“It would be immensely risky to organise a community Durga Puja this year. First, there is the general risk of transmission. Second, visitors will not be allowed to be frisked while entering the venue, adding to a security risk. Third, if Covid-19 cases surface, the venue will have to be sealed under the current protocols,” said Debashis Saha, chief coordinator of the Durga Puja Samiti at Matri Mandir in south Delhi’s Safdarjung Enclave.
Saha said there will be no idols this year, no cultural programme, gatherings for reading the shlokas (popularly known as anjali), decorated pandals and bhog (food offerings to the deity distributed among devotees).
Other organisers that have decided to cut down on the celebrations in a similar manner this year — and go only by the bare basics — include those in Kashmere Gate, the city’s oldest Durga Puja Samiti (committee), B-Block and Mela Ground in Chittaranjan Park, and Mayur Vihar Phase 1.
These are some of the prominent Durga Puja venues in Delhi, that witness around 500-odd community pandals each year.
Tamal Rakshit, executive committee member of the Durga Puja committee in Chittaranjan Park B-Block, said, “Community celebrations involve immense amount of risk for both the organisers and the devotees. No matter how much prepared the organisers are, the situation can get out of hand in multiple ways. We have to be scientific here. We have decided to keep the celebrations low-key with no idols and cultural programme.”
New guidelines on gathering
The central government’s guidelines relaxing Covid-19 restrictions, issued on Thursday, which removed the maximum limit on the size of religious and cultural gatherings in case of an open venue, could decide the future course of action.
For halls and closed venues, the maximum limit has been extended from 100 to 200 individuals.
The guidelines, however, are yet to be notified in the Capital by the Delhi Disaster Management Authority (DDMA). This essentially means any gathering beyond 50 individuals (as per the last notified guidelines) is still prohibited in Delhi.
The DDMA is chaired by Lieutenant Governor Anil Baijal.

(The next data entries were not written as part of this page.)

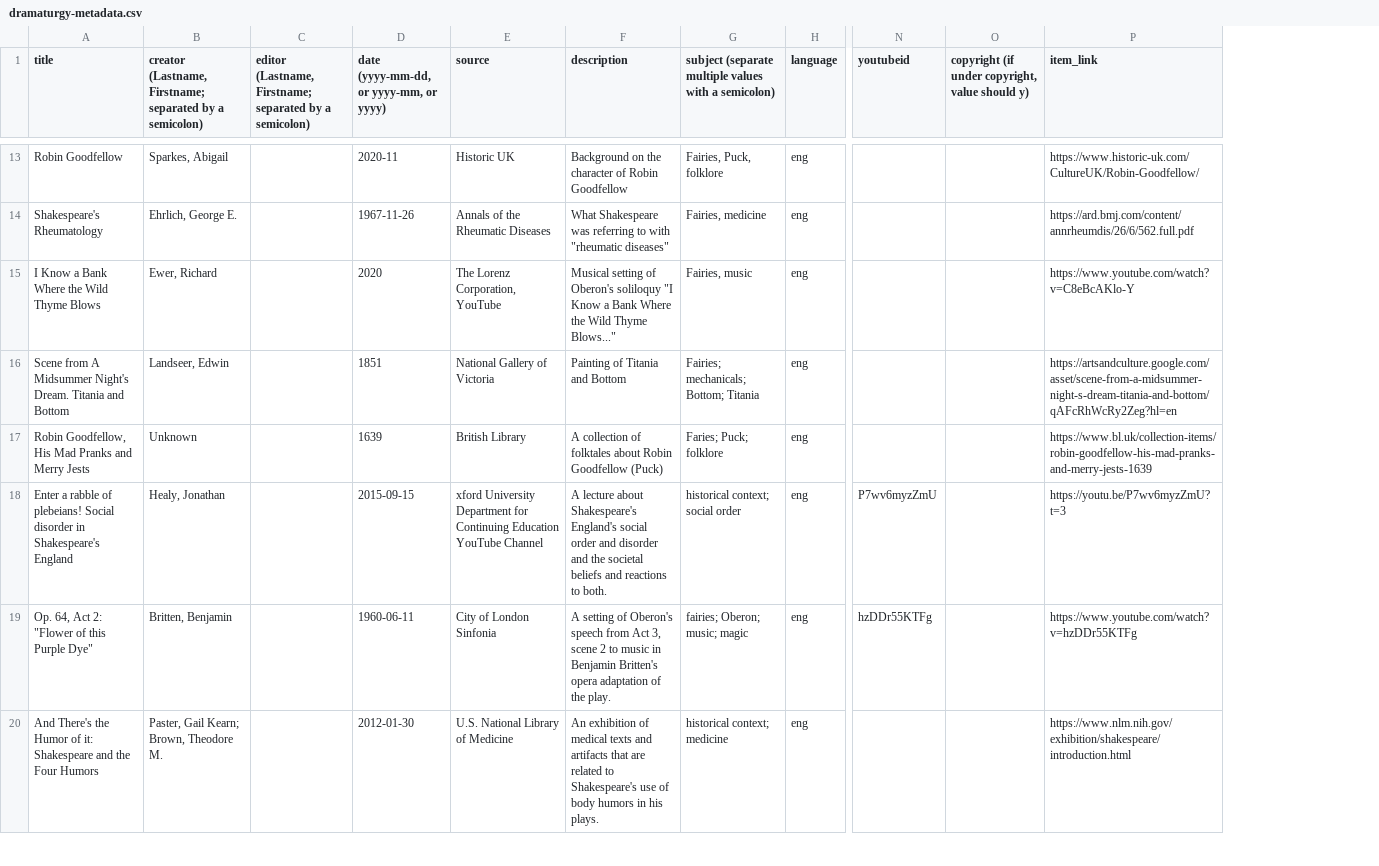
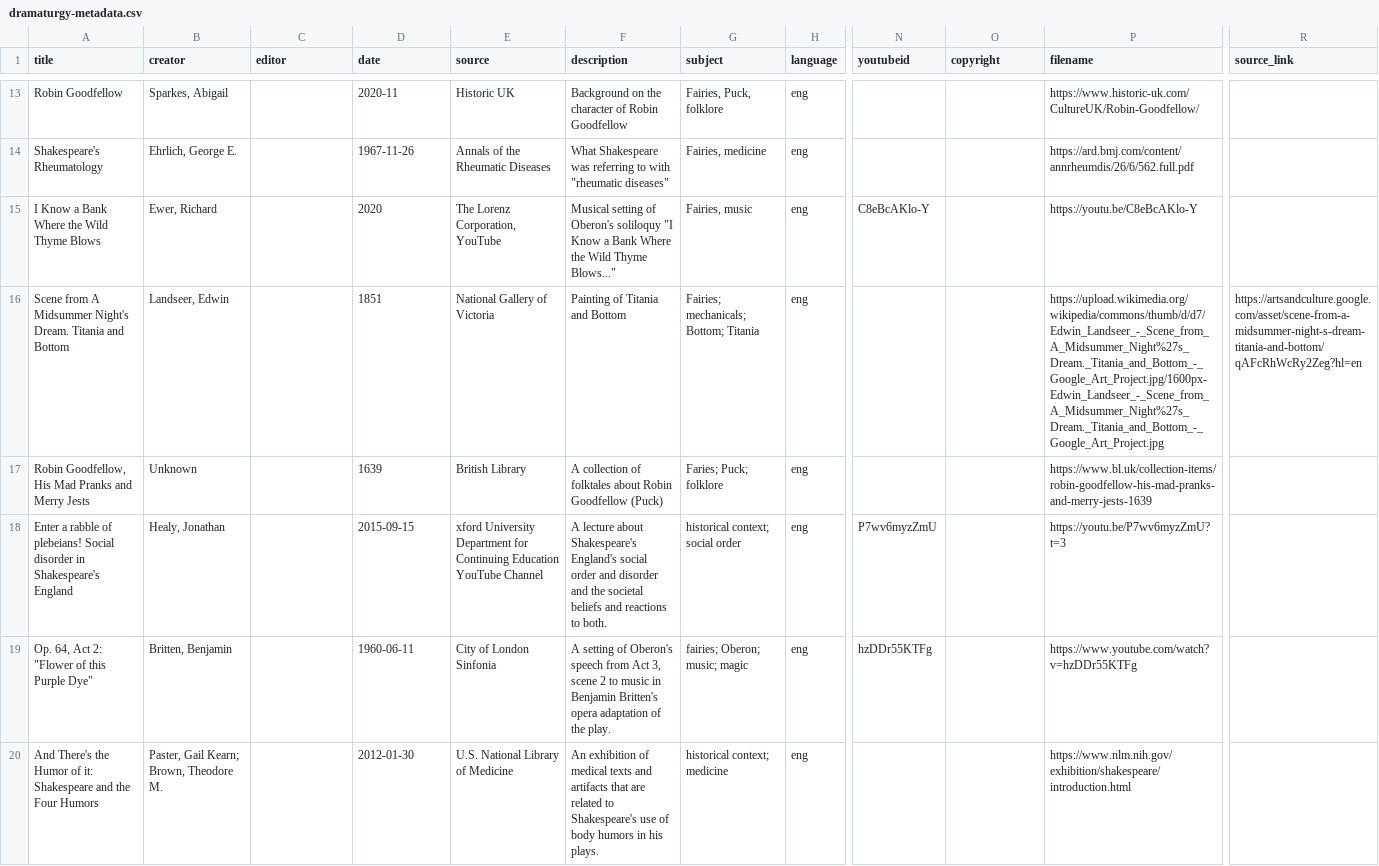
Before and after one commit to thecdil/dramaturgy, a CSV file: _data/dramaturgy-metadata.csv, drawn as a sheet; only a part is shown, gaps mark what is left out; the diff covers the shown part only; the diff names each change by its address in the sheet, - before the commit and + after, or states it on an @@ line.

Commit message:
fix metadata

```diff
--- a/_data/dramaturgy-metadata.csv
+++ b/_data/dramaturgy-metadata.csv
+column R (source_link), row 16: https://artsandculture.google.com/asset/scene-from-a-midsummer-night-s-dream-titania-and-bottom/qAFcRhWcRy2Zeg?hl=en
-B1: creator (Lastname, Firstname; separated by a semicolon)
+B1: creator
-C1: editor (Lastname, Firstname; separated by a semicolon)
+C1: editor
-D1: date (yyyy-mm-dd, or yyyy-mm, or yyyy)
+D1: date
-G1: subject (separate multiple values with a semicolon)
+G1: subject
-O1: copyright (if under copyright, value should y)
+O1: copyright
-P1: item_link
+P1: filename
-N15 (youtubeid): (empty)
+N15 (youtubeid): C8eBcAKlo-Y
-P15 (filename): https://www.youtube.com/watch?v=C8eBcAKlo-Y
+P15 (filename): https://youtu.be/C8eBcAKlo-Y
-P16 (filename): https://artsandculture.google.com/asset/scene-from-a-midsummer-night-s-dream-titania-and-bottom/qAFcRhWcRy2Zeg?hl=en
+P16 (filename): https://upload.wikimedia.org/wikipedia/commons/thumb/d/d7/Edwin_Landseer_-_Scene_from_A_Midsummer_Night%27s_Dream._Titania_and_Bottom_-_Google_Art_Project.jpg/1600px-Edwin_Landseer_-_Scene_from_A_Midsummer_Night%27s_Dream._Titania_and_Bottom_-_Google_Art_Project.jpg
```
Also changed, not shown: 44 edited cells elsewhere in this file, 1 other file.
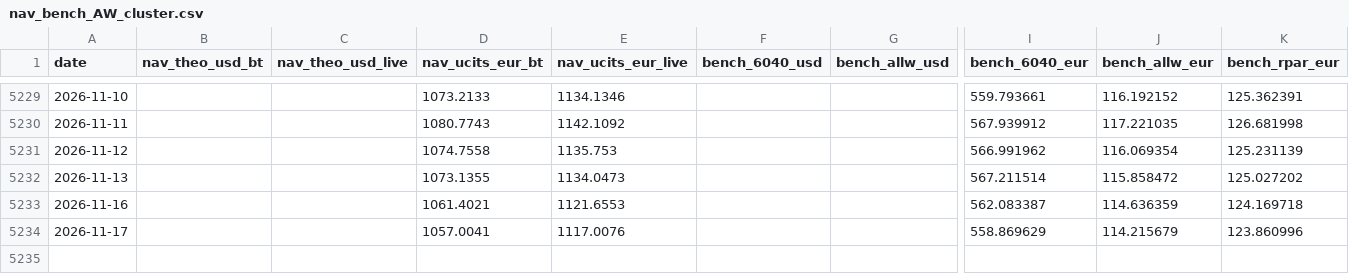
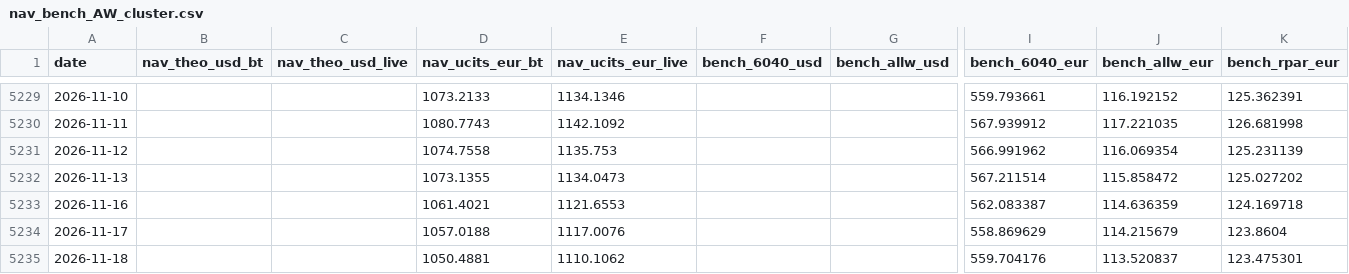
Before and after one commit to assetcontrolpro-ai/ACP-Fund-NAV, a CSV file: nav_bench_AW_cluster.csv, drawn as a sheet; only a part is shown, gaps mark what is left out; rows hold the shown columns only; the diff names each change by its address in the sheet, - before the commit and + after, or states it on an @@ line.

Commit message:
AW-cluster nav_bench update

```diff
--- a/nav_bench_AW_cluster.csv
+++ b/nav_bench_AW_cluster.csv
-D5234 (nav_ucits_eur_bt): 1057.0041
+D5234 (nav_ucits_eur_bt): 1057.0188
-K5234 (bench_rpar_eur): 123.860996
+K5234 (bench_rpar_eur): 123.8604
+row 5235: 2026-11-18 |  |  | 1050.4881 | 1110.1062 |  |  | 559.704176 | 113.520837 | 123.475301
```
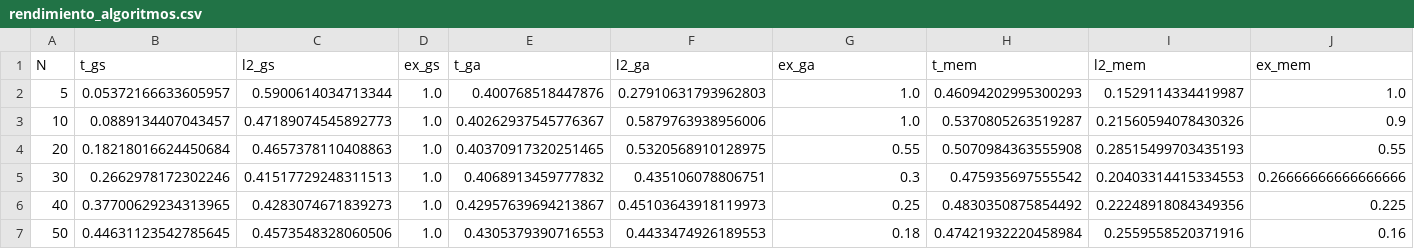
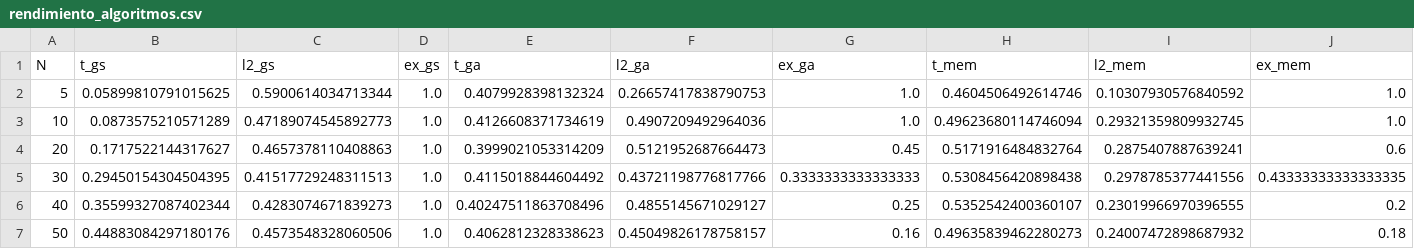
Before and after one commit to DnTo4/TFG, a CSV file: resultados/rendimiento_algoritmos.csv, drawn as a sheet.

```diff
--- a/resultados/rendimiento_algoritmos.csv
+++ b/resultados/rendimiento_algoritmos.csv
@@ -1,7 +1,7 @@
 N,t_gs,l2_gs,ex_gs,t_ga,l2_ga,ex_ga,t_mem,l2_mem,ex_mem
-5,0.05372166633605957,0.5900614034713344,1.0,0.400768518447876,0.27910631793962803,1.0,0.46094202995300293,0.1529114334419987,1.0
-10,0.0889134407043457,0.47189074545892773,1.0,0.40262937545776367,0.5879763938956006,1.0,0.5370805263519287,0.21560594078430326,0.9
-20,0.18218016624450684,0.4657378110408863,1.0,0.40370917320251465,0.5320568910128975,0.55,0.5070984363555908,0.28515499703435193,0.55
-30,0.2662978172302246,0.41517729248311513,1.0,0.4068913459777832,0.435106078806751,0.3,0.475935697555542,0.20403314415334553,0.26666666666666666
-40,0.37700629234313965,0.4283074671839273,1.0,0.42957639694213867,0.45103643918119973,0.25,0.4830350875854492,0.22248918084349356,0.225
-50,0.44631123542785645,0.4573548328060506,1.0,0.4305379390716553,0.4433474926189553,0.18,0.47421932220458984,0.2559558520371916,0.16
+5,0.05899810791015625,0.5900614034713344,1.0,0.4079928398132324,0.26657417838790753,1.0,0.4604506492614746,0.10307930576840592,1.0
+10,0.0873575210571289,0.47189074545892773,1.0,0.4126608371734619,0.4907209492964036,1.0,0.49623680114746094,0.29321359809932745,1.0
+20,0.1717522144317627,0.4657378110408863,1.0,0.3999021053314209,0.5121952687664473,0.45,0.5171916484832764,0.2875407887639241,0.6
+30,0.29450154304504395,0.41517729248311513,1.0,0.4115018844604492,0.43721198776817766,0.3333333333333333,0.5308456420898438,0.2978785377441556,0.43333333333333335
+40,0.35599327087402344,0.4283074671839273,1.0,0.40247511863708496,0.4855145671029127,0.25,0.5352542400360107,0.23019966970396555,0.2
+50,0.44883084297180176,0.4573548328060506,1.0,0.4062812328338623,0.45049826178758157,0.16,0.49635839462280273,0.24007472898687932,0.18
```
Also changed, not shown: datos/procesados/contraejemplos_genetico.csv, datos/procesados/contraejemplos_memetico.csv, 11 other files.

Chief minister Arvind Kejriwal is its vice-chairperson.
A senior official of the DDMA said organising Durga Puja would still require separate permission – to be cleared by police and sub-divisional magistrates. The matter is likely to be discussed by DDMA later this week.
“Even if the administration gives us permission in the days to come, there is hardly any time to prepare now. So, we are left with no option than to go ahead with celebrations without idols, pandals and cultural programmes. The rituals will be done on a smaller scale,” said Robin Bose, general secretary of the Durga Puja committee at north Delhi’s Kashmere Gate.
Preparations for the festival take anything between two and three months, several organisers said. They involve rounds of planning, getting sponsors, hiring idol-makers, which many organisers get from West Bengal.
Dr Jugal Kishore, head of community medicines department, Safdarjung Hospital, said: “At this point, people should prioritise social distancing above everything and anything. They should avoid gatherings and follow rituals at homes or indoors, without any community participation. It is for their safety.”